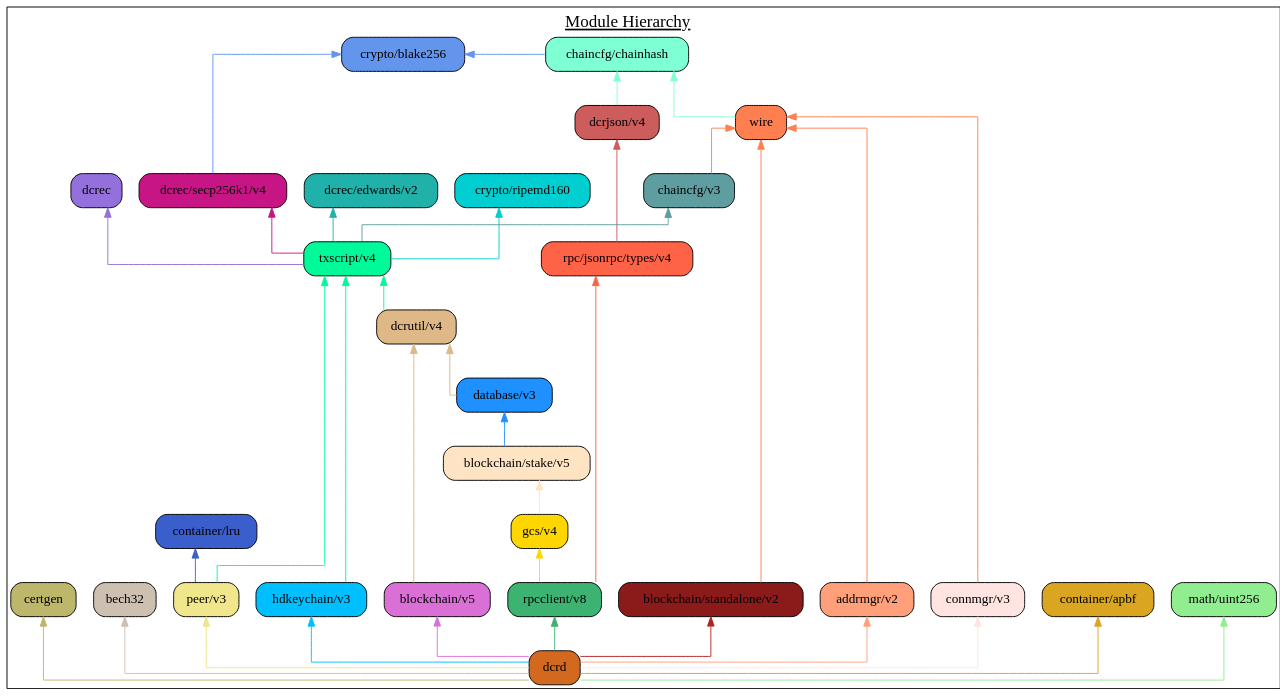
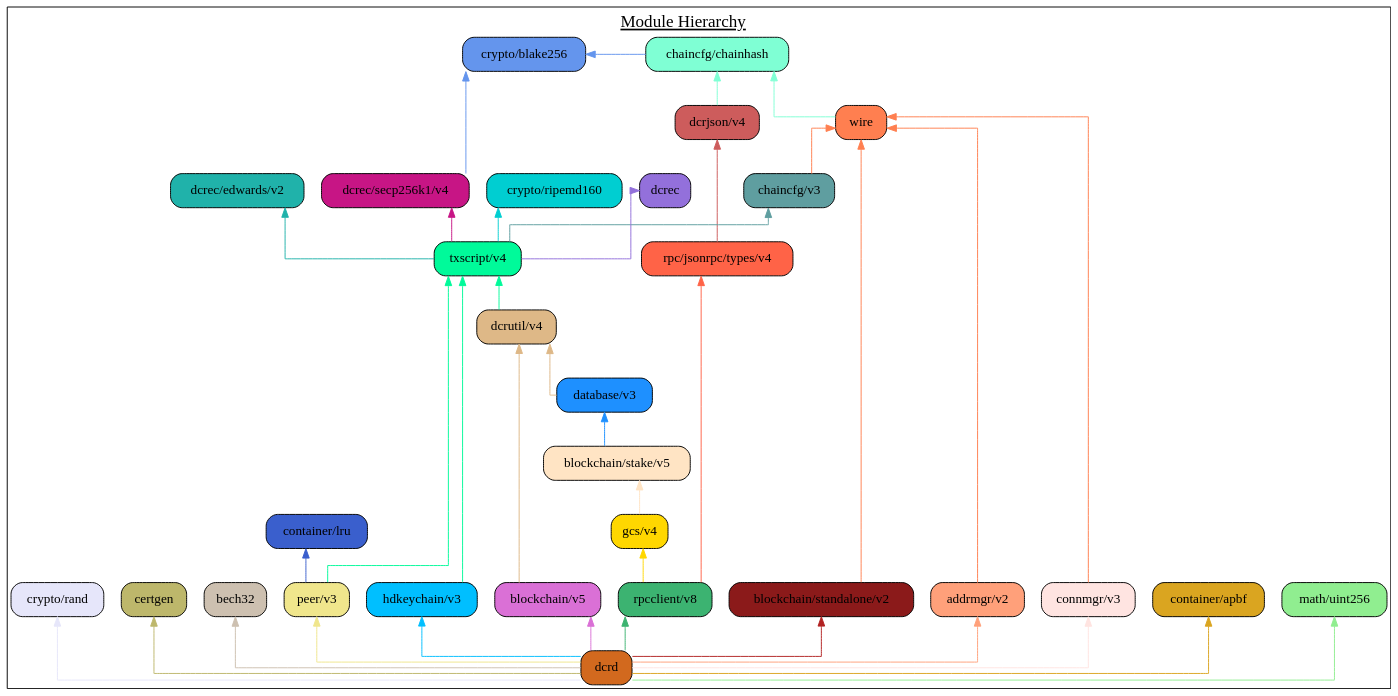
The diagram in docs/assets/module_hierarchy.gv (decred/dcrd), drawn with Graphviz before and after one commit. The commit also changed 2 other files, not shown here.

Commit message:
docs: Update for crypto/rand module.
This updates the docs/README.md file, module hierarchy graphviz, and
module hierarchy diagram to reflect the new crypto/rand module.

```diff
--- a/docs/assets/module_hierarchy.gv
+++ b/docs/assets/module_hierarchy.gv
@@ -1,78 +1,80 @@
 digraph {
 	graph [splines=ortho colorscheme=svg label=<<u>Module Hierarchy</u>> labelloc=t fontsize=18.0]
 	node [shape=box style="filled, rounded" margin=0.1]
 
 	blake256 [label="crypto/blake256" fillcolor=cornflowerblue]
 	ripemd160 [label="crypto/ripemd160" fillcolor=darkturquoise]
+	rand [label="crypto/rand" fillcolor=lavender]
 	certgen [label="certgen" fillcolor=darkkhaki]
 	bech32 [label="bech32" fillcolor=antiquewhite3]
 	chainhash [label="chaincfg/chainhash" fillcolor=aquamarine]
 	dcrjson [label="dcrjson/v4" fillcolor=indianred]
 	types [label="rpc/jsonrpc/types/v4" fillcolor=tomato]
 	wire [label="wire" fillcolor=coral]
 	chaincfg [label="chaincfg/v3" fillcolor=cadetblue]
 	dcrec [label="dcrec" fillcolor=mediumpurple]
 	edwards [label="dcrec/edwards/v2" fillcolor=lightseagreen]
 	secp256k1 [label="dcrec/secp256k1/v4" fillcolor=mediumvioletred]
 	dcrutil [label="dcrutil/v4" fillcolor=burlywood]
 	database [label="database/v3" fillcolor=dodgerblue]
 	hdkeychain [label="hdkeychain/v3" fillcolor=deepskyblue]
 	txscript [label="txscript/v4" fillcolor=mediumspringgreen]
 	stake [label="blockchain/stake/v5" fillcolor=bisque]
 	gcs [label="gcs/v4" fillcolor=gold]
 	standalone [label="blockchain/standalone/v2" fillcolor=firebrick4]
 	lru [label="container/lru" fillcolor=royalblue3]
 	peer [label="peer/v3" fillcolor=khaki]
 	rpcclient [label="rpcclient/v8" fillcolor=mediumseagreen]
 	addrmgr [label="addrmgr/v2" fillcolor=lightsalmon]
 	connmgr [label="connmgr/v3" fillcolor=mistyrose]
 	blockchain [label="blockchain/v5" fillcolor=orchid]
 	apbf [label="container/apbf" fillcolor=goldenrod]
 	uint256  [label="math/uint256" fillcolor=lightgreen]
 	dcrd [label="dcrd" fillcolor=chocolate]
 
 	{rank=same blake256 chainhash}
 	{rank=same dcrec secp256k1}
 	{rank=same certgen bech32 apbf uint256}
 	{rank=same addrmgr connmgr hdkeychain peer blockchain standalone rpcclient}
 
 	certgen
 	bech32
 	blake256 -> chainhash [dir=back color=cornflowerblue]
 	blake256 -> secp256k1 [dir=back color=cornflowerblue]
 	chaincfg -> txscript [dir=back color=cadetblue]
 	chainhash -> dcrjson [dir=back color=aquamarine]
 	chainhash -> wire [dir=back color=aquamarine]
 	wire -> addrmgr [dir=back color=coral]
 	wire -> chaincfg [dir=back color=coral]
 	wire -> connmgr [dir=back color=coral]
 	wire -> standalone [dir=back color=coral]
 	ripemd160 -> txscript [dir=back color=darkturquoise]
 	dcrec -> txscript [dir=back color=mediumpurple]
 	edwards -> txscript [dir=back color=lightseagreen]
 	secp256k1 -> txscript [dir=back color=mediumvioletred]
 	txscript -> dcrutil [dir=back color=mediumspringgreen]
 	txscript -> hdkeychain [dir=back color=mediumspringgreen]
 	txscript -> peer [dir=back color=mediumspringgreen]
 	dcrutil -> blockchain [dir=back color=burlywood]
 	dcrutil -> database [dir=back color=burlywood]
 	database -> stake [dir=back color=dodgerblue]
 	stake -> gcs [dir=back color=bisque]
 	gcs -> rpcclient [dir=back color=gold]
 
 	lru -> peer [dir=back color=royalblue3]
 	dcrjson -> types [dir=back color=indianred]
 	types -> rpcclient [dir=back color=tomato]
 
+	rand -> dcrd [dir=back color=lavender]
 	blockchain -> dcrd [dir=back color=orchid]
 	standalone -> dcrd [dir=back color=firebrick]
 	certgen -> dcrd [dir=back color=darkkhaki]
 	bech32 -> dcrd [dir=back color=antiquewhite3]
 	addrmgr -> dcrd [dir=back color=lightsalmon]
 	hdkeychain -> dcrd [dir=back color=deepskyblue]
 	connmgr -> dcrd [dir=back color=mistyrose]
 	rpcclient -> dcrd [dir=back color=mediumseagreen]
 	peer -> dcrd [dir=back color=khaki]
 	apbf -> dcrd [dir=back color=goldenrod]
 	uint256 -> dcrd [dir=back color=lightgreen]
 }
```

=======

WORK ITEM -
In the lines above, find the word "addrmgr" and copy every line it occurs in.

ANSWER BELOW -
 	addrmgr [label="addrmgr/v2" fillcolor=lightsalmon]
 	{rank=same addrmgr connmgr hdkeychain peer blockchain standalone rpcclient}
 	wire -> addrmgr [dir=back color=coral]
 	addrmgr -> dcrd [dir=back color=lightsalmon]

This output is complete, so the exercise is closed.